The act also establishes formulas related to how annual funding amounts will be determined each year for both Edmonton, Calgary, and other municipalities above the baseline amounts, with both being based on 50% of the growth in provincial revenue three years prior to the current year. This is presumably intended to allow for certainty as to the extent to which the funding amount will change each year.
The act includes a specific formula for how funding will be allocated between Edmonton and Calgary, which is very similar to the formula currently used for the allocation of MSI. The Edmonton / Calgary formula is based on a combination of population (48%), education property tax requisitions (48%), and kilometres of roads (4%). All are based on figures from three years prior to the current funding year.
It is important to note that the act does not include an allocation formula for all other municipalities
. The act allows the minister to develop funding formulas for individual or classes of municipalities. This suggests that an allocation formula will likely be developed in the near future. RMA plans to advocate for involvement in the development of the allocation formula to ensure it meets the needs of rural municipalities.
Changes to the Police Act
Bill 21 makes several amendments to the Police Act
related to the police cost model review (see page 45 of the bill). Most significantly, the changes insert language into the Police Act
that allows the minister to establish regulations requiring municipalities that currently receive policing under the Provincial Police Services Agreement to “pay a cost for these services.” The act is also amended to specify that the minister may develop a regulation specifying the terms and conditions of the cost to be paid by municipalities.
It is important to note that the changes to the Police Act do not equate to any change in the current model at this time
. These changes are to enable the minister to impose costs upon municipalities should they choose to in the future. The changes to the act also do not reference any specific costing model or costing portion to be covered by municipalities, as this would be established through a regulation.
Changes to Alberta Heath Care Insurance Act
Bill 21 adds an additional section to the Alberta Health Care Insurance Act
to provide the minister with greater control over physician resource planning (see page 5 of the bill). For rural municipalities, the most relevant section of the proposed addition relates to the ability of the minister to limit the number of practitioner identification numbers that may be issued based on geographic area of the province, practice type or specialty, or any other category prescribed by regulation. This would potentially allow the minister to restrict physicians from practicing in areas of the province that are adequately- or over-served, and instead direct them to under-served areas.
At this point, RMA has not had an opportunity to conduct an in-depth analysis of the entirety of both bills but will share additional information and analysis with members as it becomes available.
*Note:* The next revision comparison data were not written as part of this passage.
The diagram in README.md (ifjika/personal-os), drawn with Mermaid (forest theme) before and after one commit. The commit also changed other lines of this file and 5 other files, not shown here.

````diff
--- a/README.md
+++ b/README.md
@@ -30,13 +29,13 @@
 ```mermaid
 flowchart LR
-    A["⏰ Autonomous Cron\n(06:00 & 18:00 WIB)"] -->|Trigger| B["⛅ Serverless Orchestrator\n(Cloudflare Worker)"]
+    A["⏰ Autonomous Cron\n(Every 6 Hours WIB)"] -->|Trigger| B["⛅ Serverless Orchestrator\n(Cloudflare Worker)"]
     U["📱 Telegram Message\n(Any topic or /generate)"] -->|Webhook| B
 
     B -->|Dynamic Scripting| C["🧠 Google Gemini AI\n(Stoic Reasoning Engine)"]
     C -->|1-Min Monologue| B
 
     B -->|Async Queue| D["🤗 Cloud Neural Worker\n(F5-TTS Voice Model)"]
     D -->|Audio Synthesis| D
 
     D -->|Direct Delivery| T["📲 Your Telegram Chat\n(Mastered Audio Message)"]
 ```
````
Other notable changes made under Bill 20 and Bill 21 include:
- The City Charters Fiscal Framework Act is repealed
- Changes to public sector bargaining and job action rights
- Removal of tuition cap, with a limit of 7% tuition increases per year for the next three years
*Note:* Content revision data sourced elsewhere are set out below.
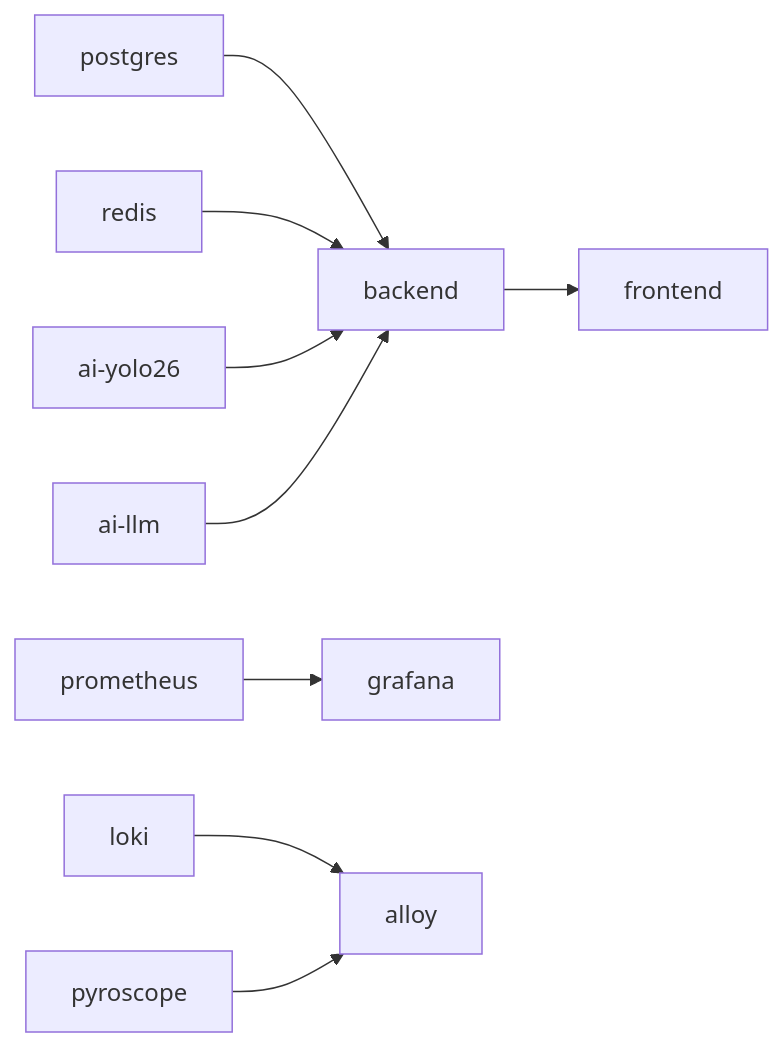
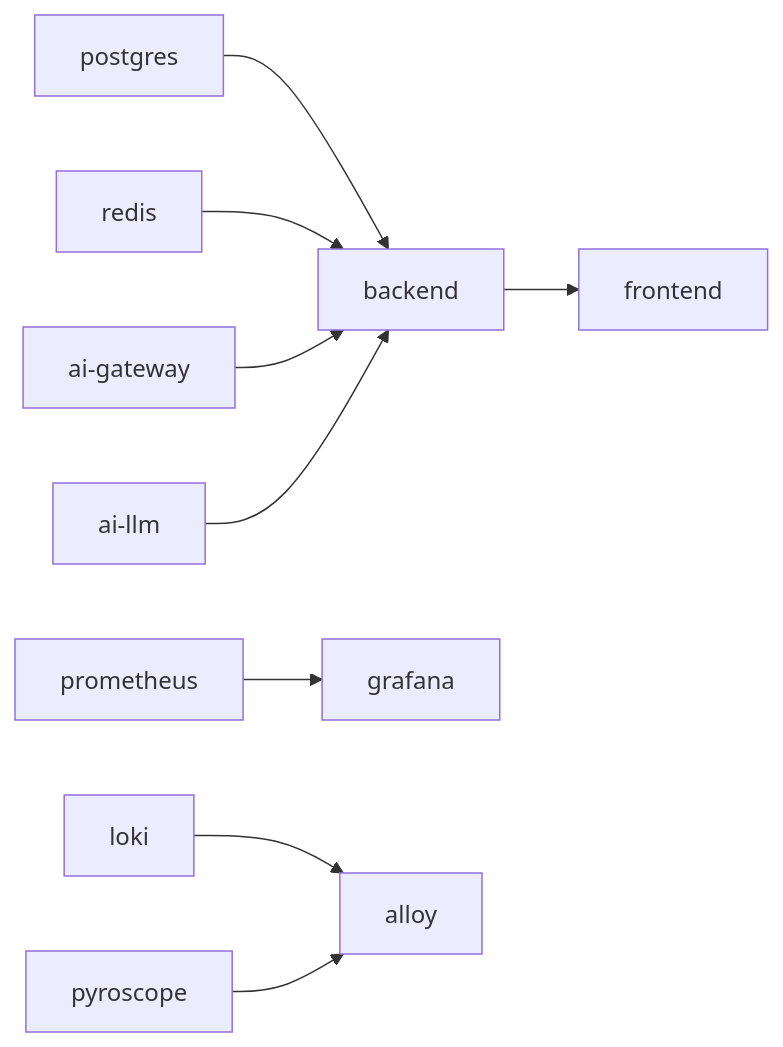
Before and after one commit to mikesvoboda/nemotron-v3-home-security-intelligence: the second of 2 diagrams in docs/architecture/system-overview/deployment-topology.md, drawn with Mermaid. The commit also changed other lines of this file and 313 other files, not shown here.

````diff
--- a/docs/architecture/system-overview/deployment-topology.md
+++ b/docs/architecture/system-overview/deployment-topology.md
@@ -290,11 +255,11 @@
 ```mermaid
 flowchart LR
     PG["postgres"] --> BE["backend"]
     RD["redis"] --> BE
-    DET["ai-yolo26"] --> BE
+    GW["ai-gateway"] --> BE
     LLM["ai-llm"] --> BE
     BE --> FE["frontend"]
     PROM["prometheus"] --> GRAF["grafana"]
     LOKI["loki"] --> ALLOY["alloy"]
     PYRO["pyroscope"] --> ALLOY
 ```
````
- Elimination of the Environmental Protection and Enhancement Fund
- Elimination of several tax credits
For enquiries, please contact:
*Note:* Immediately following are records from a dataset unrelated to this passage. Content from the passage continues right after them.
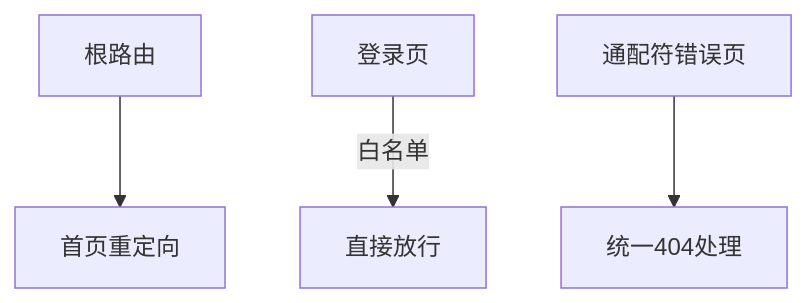
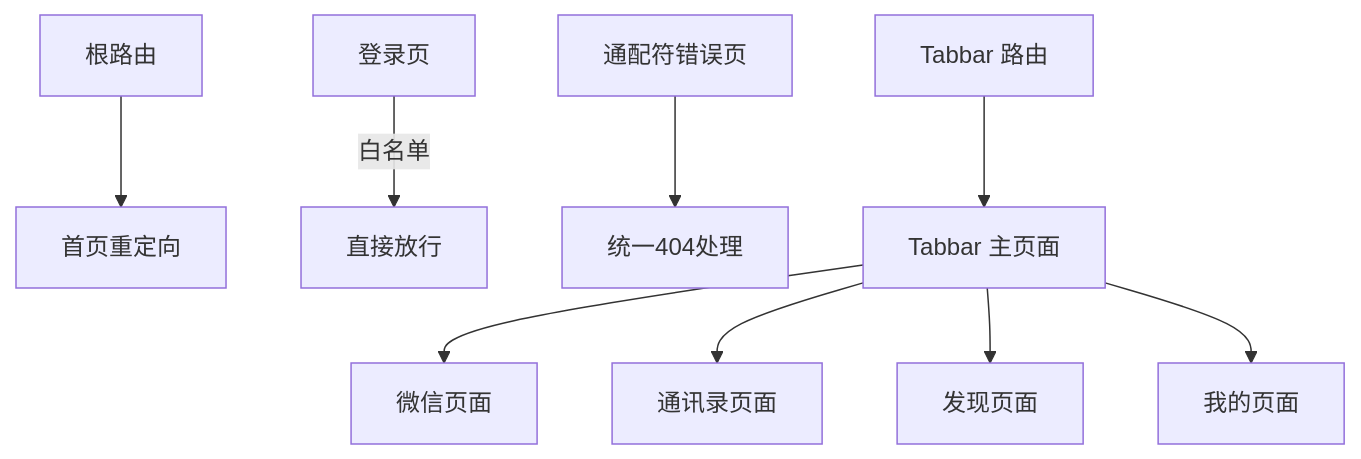
Before and after one commit to giserman001/vue3-vant4-mobile: the fourth of 10 diagrams in .qoder/repowiki/zh/content/核心系统/路由系统.md, drawn with Mermaid. The commit also changed other lines of this file and 60 other files, not shown here.

````diff
--- a/.qoder/repowiki/zh/content/核心系统/路由系统.md
+++ b/.qoder/repowiki/zh/content/核心系统/路由系统.md
@@ -183,6 +222,11 @@
 ```mermaid
 flowchart TD
 Root["根路由"] --> Home["首页重定向"]
 Login["登录页"] --> |白名单| Allow["直接放行"]
 Wildcard["通配符错误页"] --> Fallback["统一404处理"]
+Tabbar["Tabbar 路由"] --> Main["Tabbar 主页面"]
+Main --> WX["微信页面"]
+Main --> Address["通讯录页面"]
+Main --> Find["发现页面"]
+Main --> Mine["我的页面"]
 ```
````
Wyatt Skovron Senior Policy Advisor wyatt@RMAlberta.com
Tasha Blumenthal Director of External Relations & Advocacy tasha@RMAlberta.com